On August 28, 1952, Rita Dove was born in Akron, Ohio.
Dove is a poet whose work often examines political and racial issues. A black female of immense talent, Rita Dove has accumulated an impressive number of professional awards. From 1993 to 1995, she served as the Poet Laureate of the United States. Dove’s achievements demonstrate the possibilities for a black female within the creative arts. As further testament of her accomplishments, Rita Dove has achieved professional success in the academic realm. She taught creative writing at Arizona State University for eight years. Since 1993, Dove has held a chaired professorship in the English Department at the University of Virginia. Though her work often deals with race, Rita Dove poems make a point of highlighting the human condition. She is an example of an American poet whose work transcends racial categories.
Ray and Elvira Dove were accustomed to intellectual achievement even before the birth of Rita, their second of four children, in 1952. Ray was the first African American research chemist, enjoying a career at Goodyear Tires.

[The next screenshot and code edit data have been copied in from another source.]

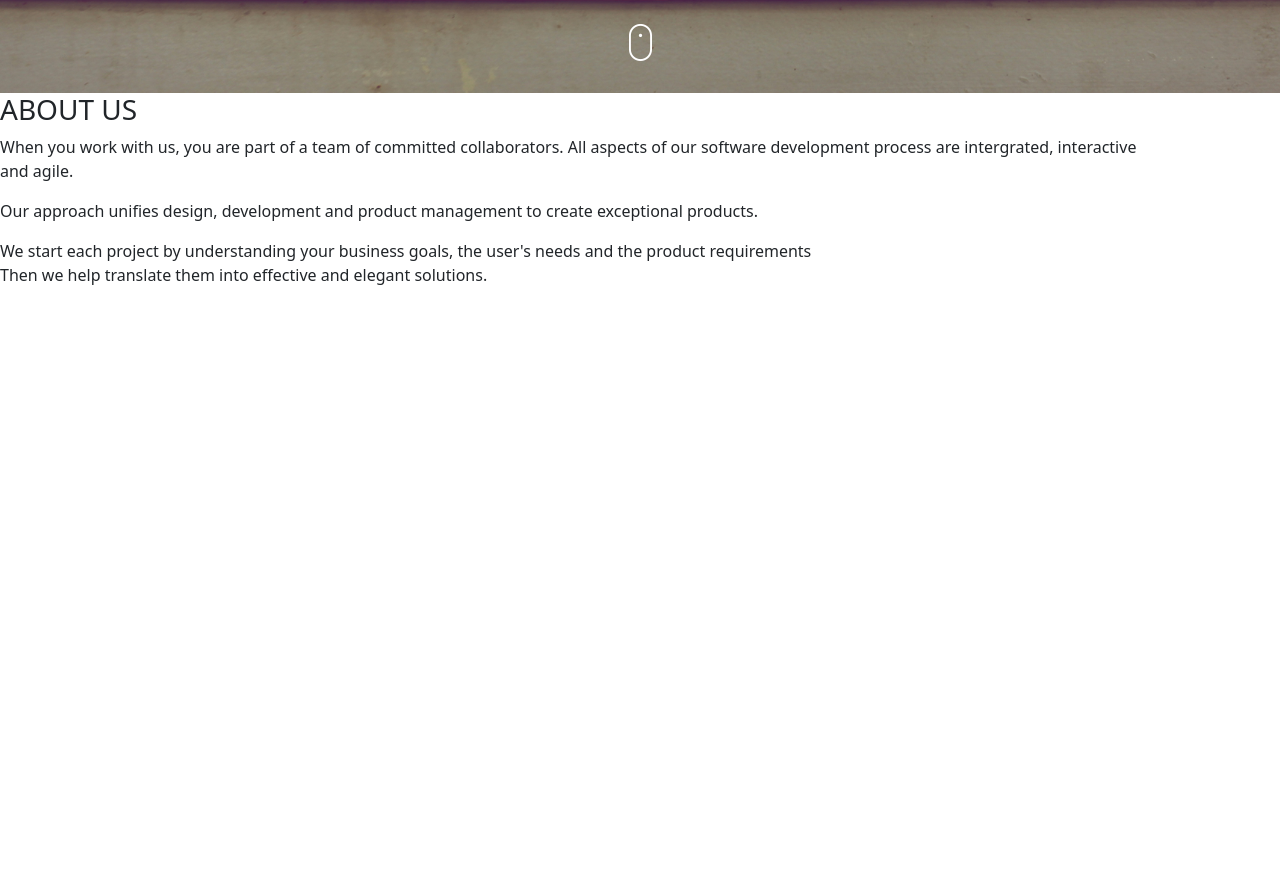
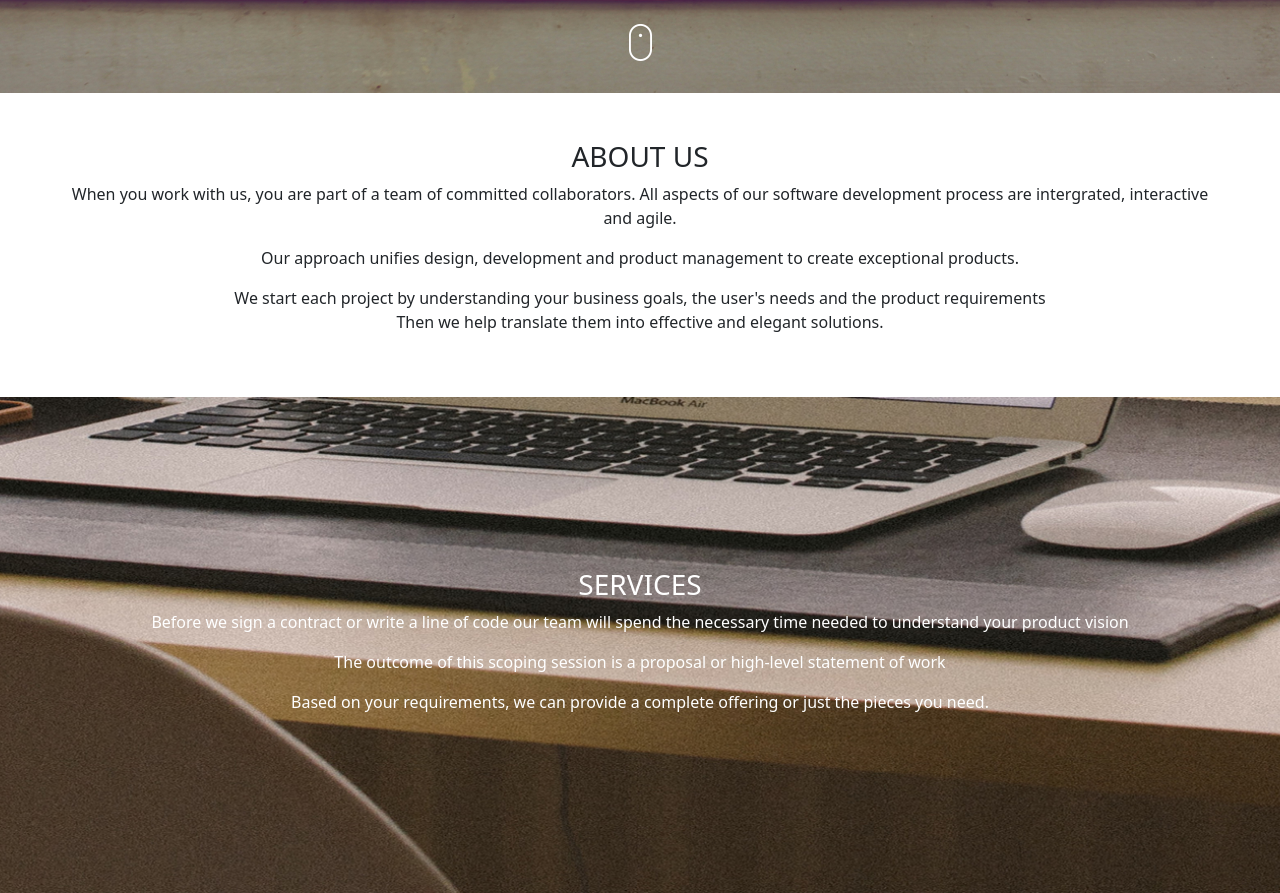
Before and after one commit to kennedybabu/Delani-Studio-week3-IP, a plain HTML site: page index.html in a window 1280 px wide. Shown: the part 707-1600 px from the top of the page. Drawn offline with nearby package versions, Linux system fonts and the light colour scheme.

Commit message:
style the about us with a background and content

```diff
--- a/css/styles.css
+++ b/css/styles.css
@@ -40,4 +40,30 @@ html {
 .about-us {
     min-height: 100vh;
     width: 100vw;
+    display: flex;
+    flex-direction: column;
 }
+
+.about {
+    flex: 1;
+    max-height: 38vh;
+    text-align: center;
+    display: flex;
+    align-items: center;
+    flex-direction: column;
+    justify-content: center;
+}
+
+.services {
+    flex: 1;
+    height: 62vh;
+    background-image: url(/assets/backgrounds/s_image.jpg);
+    background-size: cover;
+    background-position: center;
+    display: flex;
+    align-items: center;
+    flex-direction: column;
+    justify-content: center;
+    color: white;
+    text-align: center;
+}
--- a/index.html
+++ b/index.html
@@ -32,7 +32,14 @@
             <p>We start each project by understanding your business goals, the user's needs and the product requirements<br>
             Then we help translate them into effective and elegant solutions.</p>
         </div>
-        <div class="services"></div>
+        <div class="services">
+            <h3 class="service-header">
+                <h3>SERVICES</h3>
+                <p>Before we sign a contract or write a line of code our team will spend the necessary time needed to understand your product vision</p>
+                <p>The outcome of this scoping session is a proposal or high-level statement of work</p>
+                <p>Based on your requirements, we can provide a complete offering or just the pieces you need.</p>
+            </h3>
+        </div>
 
     </section>
 
```
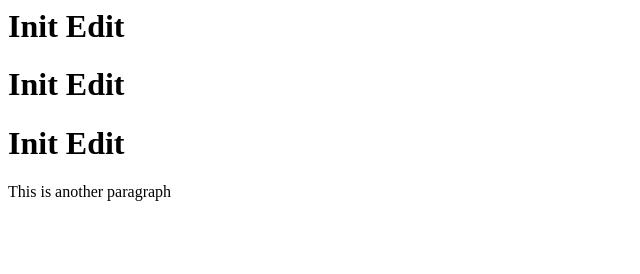
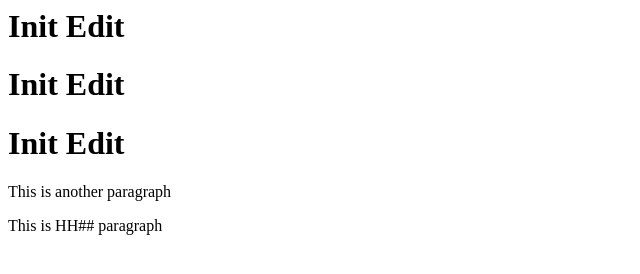
Before and after one commit to NaserFaryad/git-init, a plain HTML site: page index.html in a window 1280 px wide. Shown: the whole page, without its empty margins (0-640 px from the left). Drawn offline with Linux system fonts and the light colour scheme.

Commit message:
another tag

```diff
--- a/index.html
+++ b/index.html
@@ -3,3 +3,4 @@
 <h1>Init Edit</h1>
 
 <p> This is another paragraph</p>
+<p> This is HH## paragraph</p>
```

Both parents encouraged Rita to read as much as possible, stimulating her intellectual growth at a young age. A frequent visitor of the local library, Rita was a voracious reader. At the age of 11, Rita held such advanced literary interests that Elvira had to write a note to the librarian approving material normally withheld from children. In 1970, this work paid off when Rita won a Presidential Scholarship for the top 100 high school graduates. She chose an in-state college, attending the academically rigorous Miami University in Oxford, Ohio. Continuing her academic excellence, Dove graduated summa cum laude in 1973. After a Fulbright Fellowship at the University of Tübingen in West Germany, she entered the Iowa Writers Workshop, arguably the best of its kind. She completed the program with a Master of Fine Arts (MFA) in 1977, the only African American in the workshop.
Rita Dove excelled as a writer from the very beginning. She published a collection of poems, The Yellow House on the Corner, only three years after graduation from Iowa. The following year, Dover began her academic career, teaching creative writing at Arizona State University. Her first major award, the Pulitzer Prize for Poetry, came in 1987 for her book Thomas and Beulah. Since then, Dove has amassed an array of honors, despite being one of the few African Americans in the mainstream poetry world. From 1993 to 1995, Dove served as the Poet Laureate of the United States, responsible for increasing the national interest in the poetic arts. In 1996, she received both the National Humanities Medal and the Heinz Award in Arts and Humanities. The Commonwealth Award came in 2006. The literary and academic career of Rita Dove demonstrates the level of intellectual attainment possible for African Americans through determined effort.